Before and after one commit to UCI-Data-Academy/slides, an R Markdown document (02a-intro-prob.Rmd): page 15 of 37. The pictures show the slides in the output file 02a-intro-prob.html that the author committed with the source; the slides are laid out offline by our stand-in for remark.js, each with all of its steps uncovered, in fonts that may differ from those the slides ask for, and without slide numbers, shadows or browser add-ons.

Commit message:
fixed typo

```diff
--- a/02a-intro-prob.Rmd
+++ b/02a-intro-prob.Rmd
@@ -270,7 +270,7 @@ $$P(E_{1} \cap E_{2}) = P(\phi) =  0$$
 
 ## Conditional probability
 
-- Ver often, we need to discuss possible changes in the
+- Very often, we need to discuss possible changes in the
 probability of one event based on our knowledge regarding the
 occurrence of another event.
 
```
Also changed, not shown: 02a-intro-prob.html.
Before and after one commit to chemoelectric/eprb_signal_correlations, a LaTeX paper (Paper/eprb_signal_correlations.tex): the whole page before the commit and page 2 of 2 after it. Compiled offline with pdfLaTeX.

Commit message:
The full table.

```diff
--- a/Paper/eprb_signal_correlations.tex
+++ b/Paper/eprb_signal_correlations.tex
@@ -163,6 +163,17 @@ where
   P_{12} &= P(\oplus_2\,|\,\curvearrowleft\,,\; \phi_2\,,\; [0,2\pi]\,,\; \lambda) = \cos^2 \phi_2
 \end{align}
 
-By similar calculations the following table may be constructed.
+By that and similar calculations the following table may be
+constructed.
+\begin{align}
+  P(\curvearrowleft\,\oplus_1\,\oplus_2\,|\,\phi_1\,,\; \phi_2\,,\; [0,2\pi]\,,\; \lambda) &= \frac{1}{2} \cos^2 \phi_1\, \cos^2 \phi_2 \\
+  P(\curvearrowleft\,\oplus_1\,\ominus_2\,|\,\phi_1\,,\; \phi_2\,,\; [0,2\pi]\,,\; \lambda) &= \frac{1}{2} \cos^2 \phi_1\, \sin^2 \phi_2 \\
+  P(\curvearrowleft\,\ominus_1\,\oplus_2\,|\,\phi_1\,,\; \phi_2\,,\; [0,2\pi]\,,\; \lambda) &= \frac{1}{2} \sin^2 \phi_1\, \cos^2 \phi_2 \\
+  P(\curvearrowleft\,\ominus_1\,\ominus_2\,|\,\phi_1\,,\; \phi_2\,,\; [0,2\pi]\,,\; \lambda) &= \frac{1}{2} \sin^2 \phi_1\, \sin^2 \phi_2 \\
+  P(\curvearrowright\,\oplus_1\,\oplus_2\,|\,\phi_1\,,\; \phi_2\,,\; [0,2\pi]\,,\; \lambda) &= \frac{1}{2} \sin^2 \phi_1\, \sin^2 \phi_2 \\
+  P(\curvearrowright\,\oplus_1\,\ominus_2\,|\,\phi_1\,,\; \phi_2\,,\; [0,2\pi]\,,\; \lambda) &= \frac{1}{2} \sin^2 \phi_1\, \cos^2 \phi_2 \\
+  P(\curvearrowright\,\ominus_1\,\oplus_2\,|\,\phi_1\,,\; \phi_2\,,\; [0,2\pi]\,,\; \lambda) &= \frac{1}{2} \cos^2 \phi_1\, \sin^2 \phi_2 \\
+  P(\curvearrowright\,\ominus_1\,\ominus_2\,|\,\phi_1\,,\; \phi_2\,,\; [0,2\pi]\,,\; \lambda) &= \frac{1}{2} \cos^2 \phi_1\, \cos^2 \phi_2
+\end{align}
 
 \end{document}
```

■ ■ ■ ■ ■

Could you retype all of the records above exactly as they appear?

TASK RESPONSE:
Before and after one commit to UCI-Data-Academy/slides, an R Markdown document (02a-intro-prob.Rmd): page 15 of 37. The pictures show the slides in the output file 02a-intro-prob.html that the author committed with the source; the slides are laid out offline by our stand-in for remark.js, each with all of its steps uncovered, in fonts that may differ from those the slides ask for, and without slide numbers, shadows or browser add-ons.

Commit message:
fixed typo

```diff
--- a/02a-intro-prob.Rmd
+++ b/02a-intro-prob.Rmd
@@ -270,7 +270,7 @@ $$P(E_{1} \cap E_{2}) = P(\phi) =  0$$
 
 ## Conditional probability
 
-- Ver often, we need to discuss possible changes in the
+- Very often, we need to discuss possible changes in the
 probability of one event based on our knowledge regarding the
 occurrence of another event.
 
```
Also changed, not shown: 02a-intro-prob.html.
Before and after one commit to chemoelectric/eprb_signal_correlations, a LaTeX paper (Paper/eprb_signal_correlations.tex): the whole page before the commit and page 2 of 2 after it. Compiled offline with pdfLaTeX.

Commit message:
The full table.

```diff
--- a/Paper/eprb_signal_correlations.tex
+++ b/Paper/eprb_signal_correlations.tex
@@ -163,6 +163,17 @@ where
   P_{12} &= P(\oplus_2\,|\,\curvearrowleft\,,\; \phi_2\,,\; [0,2\pi]\,,\; \lambda) = \cos^2 \phi_2
 \end{align}
 
-By similar calculations the following table may be constructed.
+By that and similar calculations the following table may be
+constructed.
+\begin{align}
+  P(\curvearrowleft\,\oplus_1\,\oplus_2\,|\,\phi_1\,,\; \phi_2\,,\; [0,2\pi]\,,\; \lambda) &= \frac{1}{2} \cos^2 \phi_1\, \cos^2 \phi_2 \\
+  P(\curvearrowleft\,\oplus_1\,\ominus_2\,|\,\phi_1\,,\; \phi_2\,,\; [0,2\pi]\,,\; \lambda) &= \frac{1}{2} \cos^2 \phi_1\, \sin^2 \phi_2 \\
+  P(\curvearrowleft\,\ominus_1\,\oplus_2\,|\,\phi_1\,,\; \phi_2\,,\; [0,2\pi]\,,\; \lambda) &= \frac{1}{2} \sin^2 \phi_1\, \cos^2 \phi_2 \\
+  P(\curvearrowleft\,\ominus_1\,\ominus_2\,|\,\phi_1\,,\; \phi_2\,,\; [0,2\pi]\,,\; \lambda) &= \frac{1}{2} \sin^2 \phi_1\, \sin^2 \phi_2 \\
+  P(\curvearrowright\,\oplus_1\,\oplus_2\,|\,\phi_1\,,\; \phi_2\,,\; [0,2\pi]\,,\; \lambda) &= \frac{1}{2} \sin^2 \phi_1\, \sin^2 \phi_2 \\
+  P(\curvearrowright\,\oplus_1\,\ominus_2\,|\,\phi_1\,,\; \phi_2\,,\; [0,2\pi]\,,\; \lambda) &= \frac{1}{2} \sin^2 \phi_1\, \cos^2 \phi_2 \\
+  P(\curvearrowright\,\ominus_1\,\oplus_2\,|\,\phi_1\,,\; \phi_2\,,\; [0,2\pi]\,,\; \lambda) &= \frac{1}{2} \cos^2 \phi_1\, \sin^2 \phi_2 \\
+  P(\curvearrowright\,\ominus_1\,\ominus_2\,|\,\phi_1\,,\; \phi_2\,,\; [0,2\pi]\,,\; \lambda) &= \frac{1}{2} \cos^2 \phi_1\, \cos^2 \phi_2
+\end{align}
 
 \end{document}
```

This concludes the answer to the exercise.